I’m not implying that this is a cure-all for all anxiety and depression because I understand that some folks are dealing with serious and very real anxiety and depression issues that need further help. BUT this principle can help us in times when the doldrums and anxious thoughts are getting the best of us. In those times ask yourself immediately, “What am I thinking about right now? What am I telling myself?” And I can almost guarantee that you are lying to yourself. You are telling yourself something that just isn’t true. Tell yourself the truth as I mentioned above. It’s okay if you stumble over a few words. It’s okay if you feel sad because a friend is very sick or just passed away. Just don’t let those thoughts overwhelm you and turn into ‘stinking thinking’!


So what should you think about when you become anxious or overly sad when you don’t ‘need’ to? Paul told us exactly what to think about in Philippians 4:8-9,


Finally, brothers and sisters, whatever is true, whatever is noble, whatever is right, whatever is pure, whatever is lovely,

whatever is admirable – if anything is excellent or

praiseworthy think about such things. Whatever you have

learned or received or heard from me, or seen in me –

put it into practice. And the God of peace will be with you.


THAT’S what we need to be telling ourselves. And one more related but especially important point: one of the reasons many Christians walk in a defeated, discouraged, or worrisome manner, even though they know that they have been redeemed and belong to the Lord, is that they don’t know or remember or are not reminding themselves who they really are in Christ. This is why we need to be ‘encouraging ourselves in the Lord’ as King David did when he got himself out of sorts (1 Samuel 30:6).

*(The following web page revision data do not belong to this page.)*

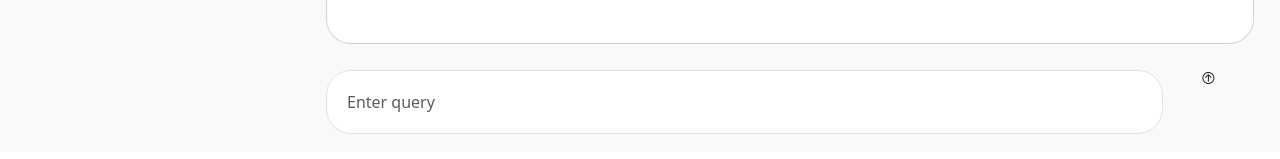
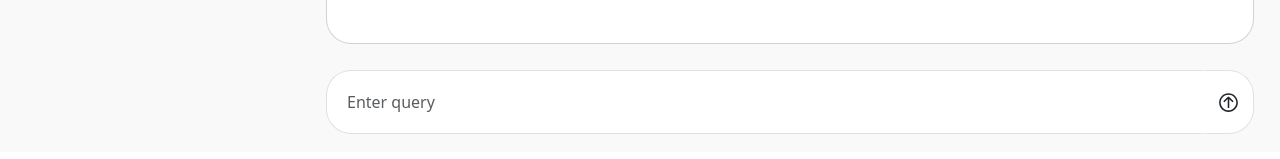
Before and after one commit to JC4DM4N/RAG, a React (Create React App) app in the folder src/frontend/rag-app/: page / in a window 1280 px wide. Shown: the part 648-807 px from the top of the page. Built offline with nearby package versions, Linux system fonts and the light colour scheme.

Commit message:
embedded query submit button into query form

```diff
--- a/src/frontend/rag-app/src/App.css
+++ b/src/frontend/rag-app/src/App.css
@@ -18,13 +18,9 @@
 
 .query-form-contents {
   height: 8vh;
-  border-radius: 25px !important;
+  border-radius: 25px 0px 0px 25px !important;
   padding: 20px !important;
-}
-
-.query-form-submit-button {
-  float: left;
-  width: 10%;
+  border-right-color: white !important;
 }
 
 .response-container {
@@ -34,8 +30,15 @@
   border-radius: 25px !important;
 }
 
-.query-form-submit-buttom {
-  width: 5%;
+.query-form-submit-button {
+  height: 25px !important;
+  width: 25px !important;
+}
+
+.query-form-submit-button-container {
+  background-color: white !important;
+  border-radius: 0px 25px 25px 0px !important;
+  border-left-color: white !important;
 }
 
 .response-container-body {
@@ -49,7 +52,7 @@
   background: #f9f9f9;
 }
 
-.context-nav-bar-container{
+.context-nav-bar-container {
   padding-left: 20px;
 }
 
@@ -68,7 +71,7 @@
   height: 10px;
 }
 
-.context-list-item-remove-button:hover{
+.context-list-item-remove-button:hover {
   stroke-width: 1px;
 }
 
@@ -80,6 +83,7 @@
   background-color: #ececec !important;
   border-color: #ececec !important;
   color: black !important;
+  font-weight: bold;
 }
 
 .context-list-item:hover {
--- a/src/frontend/rag-app/src/components/queryForm.js
+++ b/src/frontend/rag-app/src/components/queryForm.js
@@ -28,7 +28,14 @@ function QueryForm({ querySubmitHandler }) {
             className="query-form-contents"
             onKeyDown={handleKeyPress}
           />
-              <VscArrowCircleUp className="query-form-submit-button"/>
+          <InputGroup.Text className="query-form-submit-button-container">
+            <VscArrowCircleUp
+              className="query-form-submit-button"
+              height="3em"
+              width="3em"
+              onClick={handleSubmit}
+            />
+          </InputGroup.Text>
         </InputGroup>
       </Form>
     </div>
```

We need to remind ourselves that:

  1. ‘I am more than a conqueror in Christ’. Romans 8L37
  2. ‘I can do all things through Christ who strengthens me’. Philippians 4:13
  1. ‘I am fearfully and wonderfully made’. Psalm 139:14
  2. ‘No weapon formed against me will prosper’. Isaiah 54:17
  3. ‘He who began a good work in me is faithful to complete it’. Philippians 1:6
  1. ‘Casting all of your anxieties on Him because He cares for you’. 1 Peter 5:7
  1. ‘If any man or woman be in Christ they are a new creation; old things are passed away, and all things have become new. All this is from God….’. 2 Corinthians 5:17-18a
  1. ‘The Lord has raised me up in Christ and has seated me (NOW, spiritually) in Him in heavenly places’. Ephesians 2:6
  1. ‘I am accepted in Him’. Ephesians 1:6
  2. ‘I am the righteousness of God in Christ’. 2 Corinthians 5:21


And HUNDREDS of more verses speak about our position in Christ, and we need to be THINKING on these things – as long as they are true – as long as we are truly IN CHRIST – in a redeemed relationship with Him – we need to be telling ourselves these truths all the time – because if you are in Christ, then THEY ARE TRUE!


So, just as the Lord had to keep reminding the Jews to ‘Give careful thought to your ways’ in order to get them to be thinking right about the Lord and begin again to worship Him as He deserves, which would bless them; we need to ‘give careful thought to our ways, and especially to our thoughts, and then – as Paul ended this ‘think of these things’ comments in Philippians 4 – “And the God of peace will be with you”. That works for me!